BSC1010C MW 7:30
3 Dec. 2014
Canine Hip Dysplasia Canis lupus familiaris, the domestic dog, man’s best, and generally most expensive, friend; canines companions have been kept domestically for around 11-16 thousand years. In these years, among the most studied and most frustrating diseases in veterinary medicine is canine hip dysplasia. Canine hip dysplasia is a very common, genetic, developmental orthopedic disease in which an abnormal formation of the hip leads to looseness in the hip joints causing cartilage damage. This disease has been found both difficult to prevent and to treat. The treatment options, especially in advanced cases, that are available are very limited and often quite complex procedures.
So, what exactly is this disease? “Canine hip dysplasia is a developmental orthopedic disease. When a dog has dysplasia, it has an abnormal development of the ball-in-socket joint that makes up the hip. In a dysplastic hip, the ball (the head of the femur, or thighbone) and the socket (the acetabulum, a portion of the pelvis), do not fit together snugly. The result is a painful and damaging friction. When a dog bears its weight on the joint, the friction strains the joint capsule, which is a fibrous tissue that surrounds the joint and produces joint fluid. The straining then damages the cartilage and leads to the release of inflammatory proteins within the joint. Thus begins the cycle of cartilage destruction, inflammation, and pain the symptoms we associate with arthritis.”(VetCentric)
This is depicted in the image found on Dog Heirs website and shown below:
This particular disease can affect all breeds, including mixed breeds, but large and giant breeds have been found more commonly affected than small breeds. Some breeds are more genetically susceptible to the hip laxity that increases the change of an instance of hip dysplasia. A few of the most common breeds associated with this disease are the German Shepherd, Rottweiler, Labrador Retriever, Great Danes, Mastiffs, and Saint Bernard’s; and on the smaller scale, pugs, basset hounds, bulldogs, springer spaniels and cocker spaniels. There has even been a study to further research which larger dogs have the highest percentage of susceptibility; “The OFA has ranked many large breeds with this problems, in order of frequency with which they suffer from hip dysplasia. Among them, in order of frequency are Otterhounds (54%), Neapolitan Mastiffs (48%), St . Bernards (47%), Bloodhounds (26%), Newfoundlands (25%), Catahoula Hounds (25%), Chesapeake Bay Retrievers (21%), Rottweilers (20%), Golden Retrievers (20%), Norwegian Elkhounds (20%), Mastiffs (20%), Chows (19%), German Shepherds (19%), and Old English Sheepdogs (19%).”(Hines) The general signs and symptoms consist of: decreased activity due to low energy levels, difficulty rising, lameness in the back legs, reluctances to climb stairs as well as jump or stand on hind legs, bunny-hopping or swaggering gait, and soreness both after laying down and after heavy exercises. In advances cases it is not uncommon to observe an alteration in the dog’s stance to apply more of their weight to their front legs, as shown below:

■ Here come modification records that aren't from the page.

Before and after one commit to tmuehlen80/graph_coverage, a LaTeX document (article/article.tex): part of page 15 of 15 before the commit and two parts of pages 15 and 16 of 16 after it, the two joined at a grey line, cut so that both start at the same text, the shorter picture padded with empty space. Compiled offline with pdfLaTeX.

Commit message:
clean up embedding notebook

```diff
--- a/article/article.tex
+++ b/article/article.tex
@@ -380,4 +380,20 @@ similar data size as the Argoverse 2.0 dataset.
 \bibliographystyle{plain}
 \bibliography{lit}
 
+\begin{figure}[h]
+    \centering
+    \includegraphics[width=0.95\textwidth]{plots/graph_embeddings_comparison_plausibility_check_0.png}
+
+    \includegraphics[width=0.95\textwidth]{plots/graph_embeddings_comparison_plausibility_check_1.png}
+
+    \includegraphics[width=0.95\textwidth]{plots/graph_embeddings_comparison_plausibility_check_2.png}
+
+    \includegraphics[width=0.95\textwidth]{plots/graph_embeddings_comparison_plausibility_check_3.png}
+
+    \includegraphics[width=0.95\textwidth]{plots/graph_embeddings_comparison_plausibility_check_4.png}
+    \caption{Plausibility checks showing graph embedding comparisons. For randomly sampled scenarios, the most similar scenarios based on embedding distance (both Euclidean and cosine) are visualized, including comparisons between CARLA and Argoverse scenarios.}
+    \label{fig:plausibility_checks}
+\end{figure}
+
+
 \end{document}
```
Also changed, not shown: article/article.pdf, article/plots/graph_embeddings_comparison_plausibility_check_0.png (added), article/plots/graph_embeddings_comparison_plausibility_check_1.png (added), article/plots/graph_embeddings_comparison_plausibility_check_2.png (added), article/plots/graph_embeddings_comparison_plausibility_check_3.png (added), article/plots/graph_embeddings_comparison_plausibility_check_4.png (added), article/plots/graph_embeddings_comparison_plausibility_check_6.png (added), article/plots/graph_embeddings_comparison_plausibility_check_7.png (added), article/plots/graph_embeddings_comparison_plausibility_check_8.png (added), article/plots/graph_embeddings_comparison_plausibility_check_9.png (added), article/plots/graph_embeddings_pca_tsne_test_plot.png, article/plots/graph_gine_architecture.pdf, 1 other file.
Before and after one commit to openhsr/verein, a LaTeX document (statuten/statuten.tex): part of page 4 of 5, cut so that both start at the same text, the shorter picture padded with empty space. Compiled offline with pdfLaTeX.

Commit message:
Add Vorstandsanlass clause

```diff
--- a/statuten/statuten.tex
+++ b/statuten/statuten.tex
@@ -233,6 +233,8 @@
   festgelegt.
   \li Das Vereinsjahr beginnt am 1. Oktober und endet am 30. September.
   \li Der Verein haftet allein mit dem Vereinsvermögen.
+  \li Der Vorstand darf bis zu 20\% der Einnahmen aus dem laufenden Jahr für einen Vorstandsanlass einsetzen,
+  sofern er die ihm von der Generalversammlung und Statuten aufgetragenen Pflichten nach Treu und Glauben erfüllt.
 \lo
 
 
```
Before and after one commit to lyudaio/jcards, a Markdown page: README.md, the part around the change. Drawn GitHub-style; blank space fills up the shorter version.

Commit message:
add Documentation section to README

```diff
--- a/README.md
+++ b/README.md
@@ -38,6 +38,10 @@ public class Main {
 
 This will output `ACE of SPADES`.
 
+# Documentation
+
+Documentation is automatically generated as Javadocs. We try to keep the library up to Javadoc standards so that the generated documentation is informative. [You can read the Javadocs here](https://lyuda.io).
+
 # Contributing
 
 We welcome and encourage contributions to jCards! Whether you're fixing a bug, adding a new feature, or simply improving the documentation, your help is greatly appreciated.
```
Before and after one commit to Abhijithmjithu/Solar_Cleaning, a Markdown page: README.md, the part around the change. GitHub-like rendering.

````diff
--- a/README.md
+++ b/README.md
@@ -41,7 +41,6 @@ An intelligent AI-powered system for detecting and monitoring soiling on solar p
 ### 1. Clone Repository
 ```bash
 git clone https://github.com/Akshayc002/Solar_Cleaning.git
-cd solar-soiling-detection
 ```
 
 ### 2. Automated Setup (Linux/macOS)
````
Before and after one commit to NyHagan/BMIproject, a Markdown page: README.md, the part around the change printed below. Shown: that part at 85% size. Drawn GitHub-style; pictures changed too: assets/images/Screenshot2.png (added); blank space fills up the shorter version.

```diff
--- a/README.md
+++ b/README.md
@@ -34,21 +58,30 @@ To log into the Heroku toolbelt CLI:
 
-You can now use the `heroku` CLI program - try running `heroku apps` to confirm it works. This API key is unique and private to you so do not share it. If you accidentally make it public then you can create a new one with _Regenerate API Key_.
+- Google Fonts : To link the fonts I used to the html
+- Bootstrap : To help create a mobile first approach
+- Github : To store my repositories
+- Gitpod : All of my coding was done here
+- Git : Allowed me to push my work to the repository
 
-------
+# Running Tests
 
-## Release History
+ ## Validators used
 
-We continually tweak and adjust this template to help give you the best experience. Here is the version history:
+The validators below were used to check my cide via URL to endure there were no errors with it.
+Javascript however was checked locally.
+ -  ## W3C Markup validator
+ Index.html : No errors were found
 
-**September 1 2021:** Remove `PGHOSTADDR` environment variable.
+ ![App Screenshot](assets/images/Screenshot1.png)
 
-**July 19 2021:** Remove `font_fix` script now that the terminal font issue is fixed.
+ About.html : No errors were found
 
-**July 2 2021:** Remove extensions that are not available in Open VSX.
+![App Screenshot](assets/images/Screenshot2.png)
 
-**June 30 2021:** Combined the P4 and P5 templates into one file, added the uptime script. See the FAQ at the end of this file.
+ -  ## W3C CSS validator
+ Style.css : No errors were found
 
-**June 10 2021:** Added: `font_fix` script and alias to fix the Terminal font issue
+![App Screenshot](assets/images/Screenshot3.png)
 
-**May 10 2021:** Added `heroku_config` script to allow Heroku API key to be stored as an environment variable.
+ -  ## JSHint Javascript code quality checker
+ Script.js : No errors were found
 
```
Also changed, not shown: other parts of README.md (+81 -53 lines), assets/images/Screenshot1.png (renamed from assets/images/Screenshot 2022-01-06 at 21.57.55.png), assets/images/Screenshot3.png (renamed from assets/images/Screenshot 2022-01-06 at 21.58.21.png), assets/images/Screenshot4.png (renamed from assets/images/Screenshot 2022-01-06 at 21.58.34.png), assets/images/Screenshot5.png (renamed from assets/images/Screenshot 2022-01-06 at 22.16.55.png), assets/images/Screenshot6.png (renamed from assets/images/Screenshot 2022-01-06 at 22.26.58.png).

Diagnosing this disease is typically done using complete physical examinations as well as x-ray imaging. In dogs already showing outward signs of arthritis, it’s usually easy to recognize the changes in the joint through x-ray imaging, and looseness may even be felt during the physical exam. A slight issue is encountered in about half the instances of owners looking for determination, there are two methods developed for breeding purposes to ensure the breeder whether or not the animal is at a great risk for transmitting the disease to their offspring. These methods are OFA testing and the relatively new PennHip method, both of which are described in detail by Drs. Foster and Smith on their Pet Education website.
“OFA: The method used by the Orthopedic Foundation